Imagine you are having a conflict with your child because he won’t do his homework. You’re in a deadlock because you are determined to change your child, and your child is determined to resist your pushing. Behind your determination are beliefs that it is his homework and he needs to be responsible for getting it done. You are also thinking that you shouldn’t have to nag him and that he could do it if he would only try harder. Because of your inflexible and judgmental perspective, your child builds walls and barriers to any possibility of solving problems together. Mary and Bob held a ‘we’re right and you’re wrong’ adversarial position with their daughter who struggled with homework.
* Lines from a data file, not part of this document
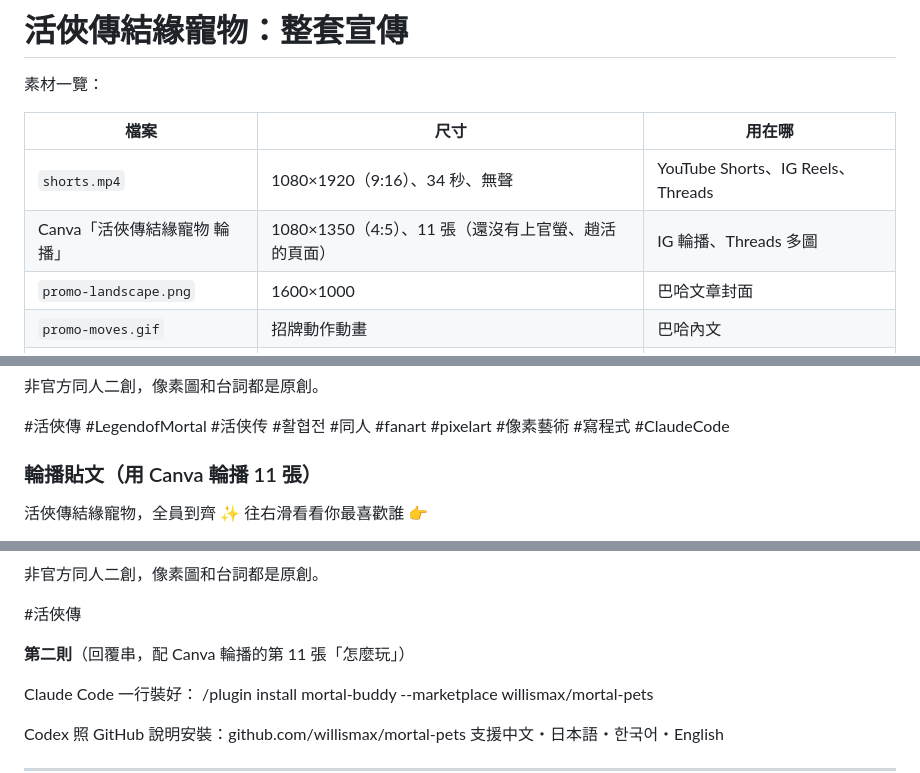
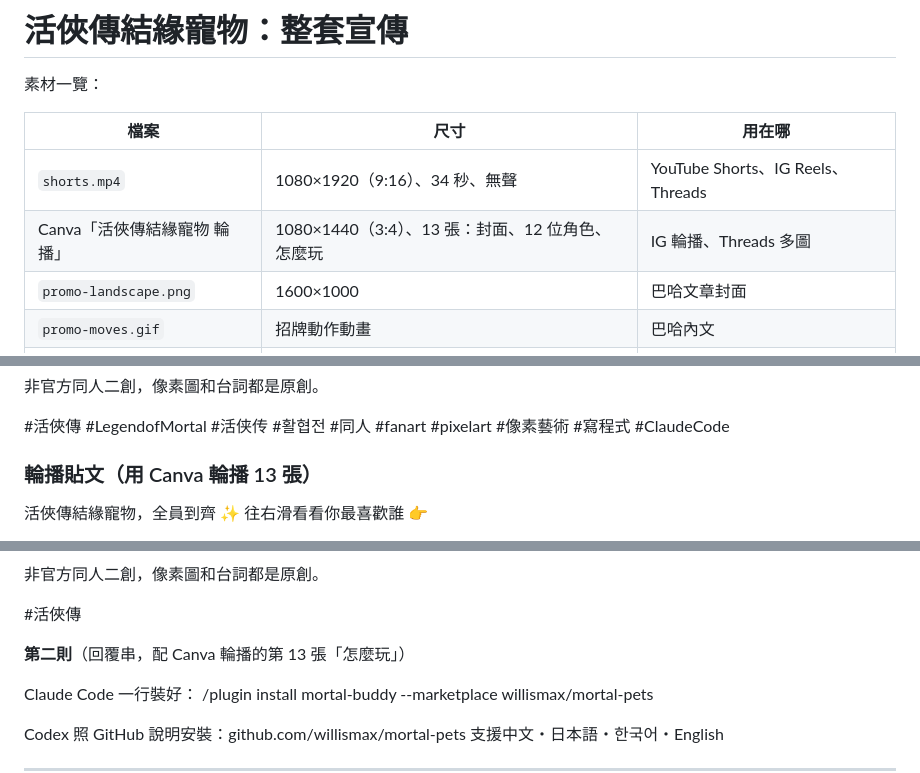
Before and after one commit to willismax/mortal-pets, a Markdown page: promo/campaign.md, 3 parts joined by grey strips. Rendered like a GitHub page.

Commit message:
campaign.md：Canva 輪播加入上官螢、趙活後改為 13 張
Co-Authored-By: Claude Opus 5.5 <noreply@anthropic.com>
Claude-Session: https://claude.ai/code/session_014Ug96dnPv181rpAqSNBU9C

```diff
--- a/promo/campaign.md
+++ b/promo/campaign.md
@@ -5,7 +5,7 @@
 | 檔案 | 尺寸 | 用在哪 |
 | --- | --- | --- |
 | `shorts.mp4` | 1080×1920（9:16）、34 秒、無聲 | YouTube Shorts、IG Reels、Threads |
-| Canva「活俠傳結緣寵物 輪播」 | 1080×1350（4:5）、11 張（還沒有上官螢、趙活的頁面） | IG 輪播、Threads 多圖 |
+| Canva「活俠傳結緣寵物 輪播」 | 1080×1440（3:4）、13 張：封面、12 位角色、怎麼玩 | IG 輪播、Threads 多圖 |
 | `promo-landscape.png` | 1600×1000 | 巴哈文章封面 |
 | `promo-moves.gif` | 招牌動作動畫 | 巴哈內文 |
 | `update-0.5.0.png／.gif／.mp4` | 0.5.0 更新公告用（4:5） | 見 `posts-0.5.0.md` |
@@ -59,7 +59,7 @@ Canva 資料夾：「活俠傳結緣寵物 宣傳」，角色圖和短影片都
 
 #活俠傳 #LegendofMortal #活侠传 #활협전 #同人 #fanart #pixelart #像素藝術 #寫程式 #ClaudeCode
 
-### 輪播貼文（用 Canva 輪播 11 張）
+### 輪播貼文（用 Canva 輪播 13 張）
 
 活俠傳結緣寵物，全員到齊 ✨
 往右滑看看你最喜歡誰 👉
@@ -98,7 +98,7 @@ Canva 資料夾：「活俠傳結緣寵物 宣傳」，角色圖和短影片都
 
 #活俠傳
 
-**第二則**（回覆串，配 Canva 輪播的第 11 張「怎麼玩」）
+**第二則**（回覆串，配 Canva 輪播的第 13 張「怎麼玩」）
 
 Claude Code 一行裝好：
 /plugin install mortal-buddy --marketplace willismax/mortal-pets
```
They judged her with questions and statements like, “Why won’t you let us...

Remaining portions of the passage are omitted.